### Prompt
Please print the data again exactly as given.

### Information supplied
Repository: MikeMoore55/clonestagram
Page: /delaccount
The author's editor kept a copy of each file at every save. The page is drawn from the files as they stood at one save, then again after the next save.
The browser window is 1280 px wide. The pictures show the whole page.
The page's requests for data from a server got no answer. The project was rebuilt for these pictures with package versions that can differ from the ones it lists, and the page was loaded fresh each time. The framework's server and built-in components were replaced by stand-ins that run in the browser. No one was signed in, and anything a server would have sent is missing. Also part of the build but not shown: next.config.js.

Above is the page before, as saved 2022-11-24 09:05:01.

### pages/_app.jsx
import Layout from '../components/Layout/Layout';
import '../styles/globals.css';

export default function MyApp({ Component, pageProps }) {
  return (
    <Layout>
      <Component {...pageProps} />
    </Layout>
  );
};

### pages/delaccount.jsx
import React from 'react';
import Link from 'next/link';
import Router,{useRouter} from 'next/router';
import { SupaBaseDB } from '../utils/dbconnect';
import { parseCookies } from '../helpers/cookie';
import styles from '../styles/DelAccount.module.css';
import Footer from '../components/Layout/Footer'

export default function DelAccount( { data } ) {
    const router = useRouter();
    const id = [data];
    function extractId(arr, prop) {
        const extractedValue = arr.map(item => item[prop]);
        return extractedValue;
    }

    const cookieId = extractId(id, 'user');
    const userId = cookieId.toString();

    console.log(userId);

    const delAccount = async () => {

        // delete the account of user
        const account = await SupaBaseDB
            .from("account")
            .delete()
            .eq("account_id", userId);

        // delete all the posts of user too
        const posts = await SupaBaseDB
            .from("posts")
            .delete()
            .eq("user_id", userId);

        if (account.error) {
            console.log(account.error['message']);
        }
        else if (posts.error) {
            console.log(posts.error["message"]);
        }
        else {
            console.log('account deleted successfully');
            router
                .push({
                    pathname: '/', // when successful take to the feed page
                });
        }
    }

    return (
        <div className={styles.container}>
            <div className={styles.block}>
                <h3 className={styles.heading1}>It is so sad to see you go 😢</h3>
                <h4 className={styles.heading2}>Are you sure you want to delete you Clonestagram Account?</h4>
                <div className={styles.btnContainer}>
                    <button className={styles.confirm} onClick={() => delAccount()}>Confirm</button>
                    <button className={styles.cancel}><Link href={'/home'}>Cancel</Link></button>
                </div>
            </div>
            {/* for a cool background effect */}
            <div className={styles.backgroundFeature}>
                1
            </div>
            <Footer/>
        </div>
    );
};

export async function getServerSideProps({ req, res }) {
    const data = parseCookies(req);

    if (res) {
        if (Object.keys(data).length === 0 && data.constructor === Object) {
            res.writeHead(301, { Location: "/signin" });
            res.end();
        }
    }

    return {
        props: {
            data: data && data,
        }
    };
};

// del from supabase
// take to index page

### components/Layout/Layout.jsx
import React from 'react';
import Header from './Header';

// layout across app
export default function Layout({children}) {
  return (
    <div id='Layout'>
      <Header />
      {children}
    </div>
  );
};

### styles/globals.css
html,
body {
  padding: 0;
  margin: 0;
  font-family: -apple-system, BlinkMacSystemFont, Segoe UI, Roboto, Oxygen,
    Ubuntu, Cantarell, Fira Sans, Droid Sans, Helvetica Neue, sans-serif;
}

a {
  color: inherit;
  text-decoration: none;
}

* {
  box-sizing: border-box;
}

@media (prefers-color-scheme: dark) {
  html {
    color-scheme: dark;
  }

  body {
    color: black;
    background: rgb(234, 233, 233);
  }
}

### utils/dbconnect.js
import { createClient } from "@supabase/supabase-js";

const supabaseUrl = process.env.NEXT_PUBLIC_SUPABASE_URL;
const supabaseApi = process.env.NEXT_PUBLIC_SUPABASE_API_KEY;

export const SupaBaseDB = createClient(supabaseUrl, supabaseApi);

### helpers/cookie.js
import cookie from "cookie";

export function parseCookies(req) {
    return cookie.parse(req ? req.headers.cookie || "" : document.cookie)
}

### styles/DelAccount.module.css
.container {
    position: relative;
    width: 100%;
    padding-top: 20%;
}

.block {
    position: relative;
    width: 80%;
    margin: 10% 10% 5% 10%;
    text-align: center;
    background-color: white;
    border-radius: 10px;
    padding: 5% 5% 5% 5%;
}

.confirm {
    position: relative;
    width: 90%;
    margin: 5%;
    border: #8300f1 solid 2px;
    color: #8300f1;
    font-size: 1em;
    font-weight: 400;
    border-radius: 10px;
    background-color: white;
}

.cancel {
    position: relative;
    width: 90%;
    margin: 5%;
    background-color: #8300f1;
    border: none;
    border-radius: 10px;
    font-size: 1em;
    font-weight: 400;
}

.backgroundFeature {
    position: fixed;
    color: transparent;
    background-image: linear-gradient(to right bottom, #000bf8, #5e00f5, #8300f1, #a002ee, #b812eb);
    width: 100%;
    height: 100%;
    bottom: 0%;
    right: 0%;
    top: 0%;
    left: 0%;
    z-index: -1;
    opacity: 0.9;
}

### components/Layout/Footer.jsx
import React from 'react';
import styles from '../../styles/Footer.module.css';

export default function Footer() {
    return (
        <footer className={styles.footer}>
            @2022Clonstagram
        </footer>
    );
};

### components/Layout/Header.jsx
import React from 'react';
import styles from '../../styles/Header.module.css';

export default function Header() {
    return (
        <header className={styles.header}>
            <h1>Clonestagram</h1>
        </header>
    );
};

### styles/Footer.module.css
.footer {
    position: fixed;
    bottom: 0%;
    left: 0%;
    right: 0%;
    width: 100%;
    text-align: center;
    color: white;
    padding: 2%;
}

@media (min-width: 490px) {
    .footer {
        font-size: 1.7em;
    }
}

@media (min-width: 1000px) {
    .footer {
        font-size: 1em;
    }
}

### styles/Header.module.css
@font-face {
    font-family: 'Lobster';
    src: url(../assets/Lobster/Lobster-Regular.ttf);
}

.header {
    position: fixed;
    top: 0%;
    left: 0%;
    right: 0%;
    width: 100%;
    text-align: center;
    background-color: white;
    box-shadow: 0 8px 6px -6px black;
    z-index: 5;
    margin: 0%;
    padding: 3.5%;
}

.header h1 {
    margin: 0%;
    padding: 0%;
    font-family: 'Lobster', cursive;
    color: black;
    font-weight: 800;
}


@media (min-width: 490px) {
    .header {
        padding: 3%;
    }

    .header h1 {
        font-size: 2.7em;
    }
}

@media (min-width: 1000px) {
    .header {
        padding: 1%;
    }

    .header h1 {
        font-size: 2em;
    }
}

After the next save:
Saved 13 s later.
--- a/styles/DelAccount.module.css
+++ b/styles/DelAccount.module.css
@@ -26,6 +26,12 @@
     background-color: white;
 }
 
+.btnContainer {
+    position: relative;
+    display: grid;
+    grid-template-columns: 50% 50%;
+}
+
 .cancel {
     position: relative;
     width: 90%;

### Written response
Repository: MikeMoore55/clonestagram
Page: /delaccount
The author's editor kept a copy of each file at every save. The page is drawn from the files as they stood at one save, then again after the next save.
The browser window is 1280 px wide. The pictures show the whole page.
The page's requests for data from a server got no answer. The project was rebuilt for these pictures with package versions that can differ from the ones it lists, and the page was loaded fresh each time. The framework's server and built-in components were replaced by stand-ins that run in the browser. No one was signed in, and anything a server would have sent is missing. Also part of the build but not shown: next.config.js.

Above is the page before, as saved 2022-11-24 09:05:01.

### pages/_app.jsx
import Layout from '../components/Layout/Layout';
import '../styles/globals.css';

export default function MyApp({ Component, pageProps }) {
  return (
    <Layout>
      <Component {...pageProps} />
    </Layout>
  );
};

### pages/delaccount.jsx
import React from 'react';
import Link from 'next/link';
import Router,{useRouter} from 'next/router';
import { SupaBaseDB } from '../utils/dbconnect';
import { parseCookies } from '../helpers/cookie';
import styles from '../styles/DelAccount.module.css';
import Footer from '../components/Layout/Footer'

export default function DelAccount( { data } ) {
    const router = useRouter();
    const id = [data];
    function extractId(arr, prop) {
        const extractedValue = arr.map(item => item[prop]);
        return extractedValue;
    }

    const cookieId = extractId(id, 'user');
    const userId = cookieId.toString();

    console.log(userId);

    const delAccount = async () => {

        // delete the account of user
        const account = await SupaBaseDB
            .from("account")
            .delete()
            .eq("account_id", userId);

        // delete all the posts of user too
        const posts = await SupaBaseDB
            .from("posts")
            .delete()
            .eq("user_id", userId);

        if (account.error) {
            console.log(account.error['message']);
        }
        else if (posts.error) {
            console.log(posts.error["message"]);
        }
        else {
            console.log('account deleted successfully');
            router
                .push({
                    pathname: '/', // when successful take to the feed page
                });
        }
    }

    return (
        <div className={styles.container}>
            <div className={styles.block}>
                <h3 className={styles.heading1}>It is so sad to see you go 😢</h3>
                <h4 className={styles.heading2}>Are you sure you want to delete you Clonestagram Account?</h4>
                <div className={styles.btnContainer}>
                    <button className={styles.confirm} onClick={() => delAccount()}>Confirm</button>
                    <button className={styles.cancel}><Link href={'/home'}>Cancel</Link></button>
                </div>
            </div>
            {/* for a cool background effect */}
            <div className={styles.backgroundFeature}>
                1
            </div>
            <Footer/>
        </div>
    );
};

export async function getServerSideProps({ req, res }) {
    const data = parseCookies(req);

    if (res) {
        if (Object.keys(data).length === 0 && data.constructor === Object) {
            res.writeHead(301, { Location: "/signin" });
            res.end();
        }
    }

    return {
        props: {
            data: data && data,
        }
    };
};

// del from supabase
// take to index page

### components/Layout/Layout.jsx
import React from 'react';
import Header from './Header';

// layout across app
export default function Layout({children}) {
  return (
    <div id='Layout'>
      <Header />
      {children}
    </div>
  );
};

### styles/globals.css
html,
body {
  padding: 0;
  margin: 0;
  font-family: -apple-system, BlinkMacSystemFont, Segoe UI, Roboto, Oxygen,
    Ubuntu, Cantarell, Fira Sans, Droid Sans, Helvetica Neue, sans-serif;
}

a {
  color: inherit;
  text-decoration: none;
}

* {
  box-sizing: border-box;
}

@media (prefers-color-scheme: dark) {
  html {
    color-scheme: dark;
  }

  body {
    color: black;
    background: rgb(234, 233, 233);
  }
}

### utils/dbconnect.js
import { createClient } from "@supabase/supabase-js";

const supabaseUrl = process.env.NEXT_PUBLIC_SUPABASE_URL;
const supabaseApi = process.env.NEXT_PUBLIC_SUPABASE_API_KEY;

export const SupaBaseDB = createClient(supabaseUrl, supabaseApi);

### helpers/cookie.js
import cookie from "cookie";

export function parseCookies(req) {
    return cookie.parse(req ? req.headers.cookie || "" : document.cookie)
}

### styles/DelAccount.module.css
.container {
    position: relative;
    width: 100%;
    padding-top: 20%;
}

.block {
    position: relative;
    width: 80%;
    margin: 10% 10% 5% 10%;
    text-align: center;
    background-color: white;
    border-radius: 10px;
    padding: 5% 5% 5% 5%;
}

.confirm {
    position: relative;
    width: 90%;
    margin: 5%;
    border: #8300f1 solid 2px;
    color: #8300f1;
    font-size: 1em;
    font-weight: 400;
    border-radius: 10px;
    background-color: white;
}

.cancel {
    position: relative;
    width: 90%;
    margin: 5%;
    background-color: #8300f1;
    border: none;
    border-radius: 10px;
    font-size: 1em;
    font-weight: 400;
}

.backgroundFeature {
    position: fixed;
    color: transparent;
    background-image: linear-gradient(to right bottom, #000bf8, #5e00f5, #8300f1, #a002ee, #b812eb);
    width: 100%;
    height: 100%;
    bottom: 0%;
    right: 0%;
    top: 0%;
    left: 0%;
    z-index: -1;
    opacity: 0.9;
}

### components/Layout/Footer.jsx
import React from 'react';
import styles from '../../styles/Footer.module.css';

export default function Footer() {
    return (
        <footer className={styles.footer}>
            @2022Clonstagram
        </footer>
    );
};

### components/Layout/Header.jsx
import React from 'react';
import styles from '../../styles/Header.module.css';

export default function Header() {
    return (
        <header className={styles.header}>
            <h1>Clonestagram</h1>
        </header>
    );
};

### styles/Footer.module.css
.footer {
    position: fixed;
    bottom: 0%;
    left: 0%;
    right: 0%;
    width: 100%;
    text-align: center;
    color: white;
    padding: 2%;
}

@media (min-width: 490px) {
    .footer {
        font-size: 1.7em;
    }
}

@media (min-width: 1000px) {
    .footer {
        font-size: 1em;
    }
}

### styles/Header.module.css
@font-face {
    font-family: 'Lobster';
    src: url(../assets/Lobster/Lobster-Regular.ttf);
}

.header {
    position: fixed;
    top: 0%;
    left: 0%;
    right: 0%;
    width: 100%;
    text-align: center;
    background-color: white;
    box-shadow: 0 8px 6px -6px black;
    z-index: 5;
    margin: 0%;
    padding: 3.5%;
}

.header h1 {
    margin: 0%;
    padding: 0%;
    font-family: 'Lobster', cursive;
    color: black;
    font-weight: 800;
}


@media (min-width: 490px) {
    .header {
        padding: 3%;
    }

    .header h1 {
        font-size: 2.7em;
    }
}

@media (min-width: 1000px) {
    .header {
        padding: 1%;
    }

    .header h1 {
        font-size: 2em;
    }
}

After the next save:
Saved 13 s later.
--- a/styles/DelAccount.module.css
+++ b/styles/DelAccount.module.css
@@ -26,6 +26,12 @@
     background-color: white;
 }
 
+.btnContainer {
+    position: relative;
+    display: grid;
+    grid-template-columns: 50% 50%;
+}
+
 .cancel {
     position: relative;
     width: 90%;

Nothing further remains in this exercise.